Mark Silk


This British-born actor provided the voice for Superman in the 2011 video game LittleBigPlanet2 and 2012's LittleBigPlanet P Vita.

Christopher Corey Smith


Although he's acted in a number of TV roles, Smith has provided his vocal abilities to a wide variety of video games. He voiced Superman in 2008's Mortal Kombat Vs DC Universe.

Channing Tatum


Tatum is known for his comic and action (and oftentimes action-comedic) roles (and whose name has been associated with the Gambit movie) voiced Superman for 2014's The LEGO Movie.

Leonard Teale

The success of the Superman radio show in America led to one in Australia, which ran from 1949 to 1954 with a production of 1,040 episodes. Actor Leonard Teale provided the voice of Superman and Clark Kent.

Alan Tudyk


Tudyk, late of Firefly and who co-stars on this fall's new DC-related series Powerless, voiced Superman in the first animated film inspired by DC's New 52, 2014's Justice League: War.

Mark Valley
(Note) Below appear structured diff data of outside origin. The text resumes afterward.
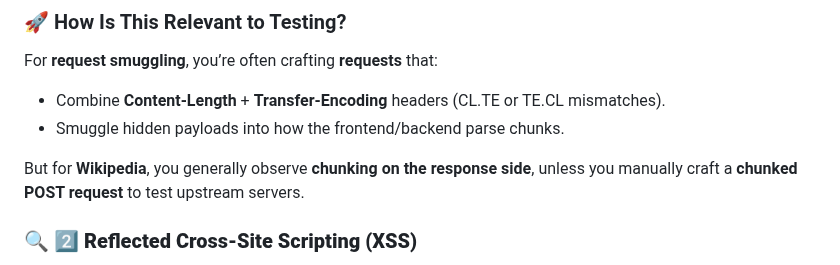
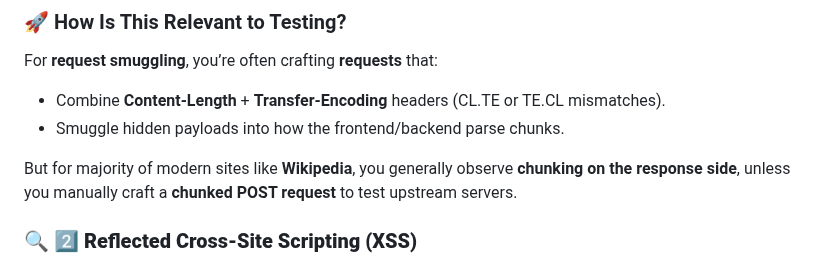
Before and after one commit to enochgitgamefied/Request_Smuggling_CLTE_XSS_PinewoodStore_Auto_Shop_Lab, a Markdown page: README.md, the part around the change. Rendered like a GitHub page.

```diff
--- a/README.md
+++ b/README.md
@@ -351,7 +351,7 @@ For **request smuggling**, you’re often crafting **requests** that:
 * Combine **Content-Length** + **Transfer-Encoding** headers (CL.TE or TE.CL mismatches).
 * Smuggle hidden payloads into how the frontend/backend parse chunks.
 
-But for **Wikipedia**, you generally observe **chunking on the response side**,
+But for majority of  modern sites like **Wikipedia**, you generally observe **chunking on the response side**,
 unless you manually craft a **chunked POST request** to test upstream servers.
 
 
```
The actor, whose television series include Boston Legal and Human Target, voiced Superman in 2013's adaptation of the Frank Miller classic, The Dark Knight Returns. "It's fun to play a hero," Valley notes, "but I love to be able to put a little bit of irreverence into it, or a little bit of humanity as well as sarcasm or irony. It's interesting to see who these people are with these immense abilities and huge responsibilities, but still have time to kind of have fun with it."

Patrick Warburton

To part of his fanbase, Patrick Warburton is best remembered as Puddy on Seinfeld. To another, he will always be Ben Edlund's The Tick. But for a brief time he was also an animated Superman, interacting with the real-life Jerry Seinfeld in a pair of American Express commercials that aired in 2003 and 2004.

Beau Weaver


In 1988, Ruby-Spears produced the animated series Superman, which saw Weaver cast as the voice of the title role. "This was a real dream come true for me," he told noblemania. "I was a huge comic book fan growing up in Oklahoma. My grandfather ran a drug store in a small town; he kept three racks full of comic book in stock and I discovered every one of them. I read everything, but my absolute favorite was DC Comics superheroes. And for me, it was always about Superman."

Tom Welling

It was the show governed by the rule "no flights, no tights," and was essentially the Superman series without Superman. But somehow Tom Welling made it work for ten years from 2001-11 in the role of Clark Kent on the road towards his destiny as the Man Of Steel. Welling recognizes the challenge of keeping the character identifiable for the modern audience. "Superman is interesting," he mused to birthmoviesdeath, "because if you look at where he came from, and the time period that he was created, we're in very different times now. And I think trying to maintain that relevancy has been a challenge." He added to buzzfeed, "This needed to be a show about Clark Kent, not about Superman. That was always the rule.”

Travis Willingham


If you think of Lego Superman, you're no doubt thinking of Travis Willingham, who has voiced the character in Lego Batman 2: DC Super Heroes (2012), Lego Batman 3: Beyond Gotham (2014) and Lego Dimensions (2015). "When they were auditioning for Superman," he says, "I asked: 'What kind of Superman? Is he straight on? Is he subtle? Is he heroic?' And they said, 'Yes, yes, and yes, but we want more of a true blue, ultimate boy scout Superman. And one who is completely oblivious to the fact that he's annoying Batman at every turn.'"

David Wilson

In 1975, the ABC network in America broadcast a production of the Broadway musical It's A Bird, It's A Plane, It's Superman. Cast in the dual role of Clark Kent and Superman was actor David Wilson. Over the years Wilson has appeared on stage, in film and on television.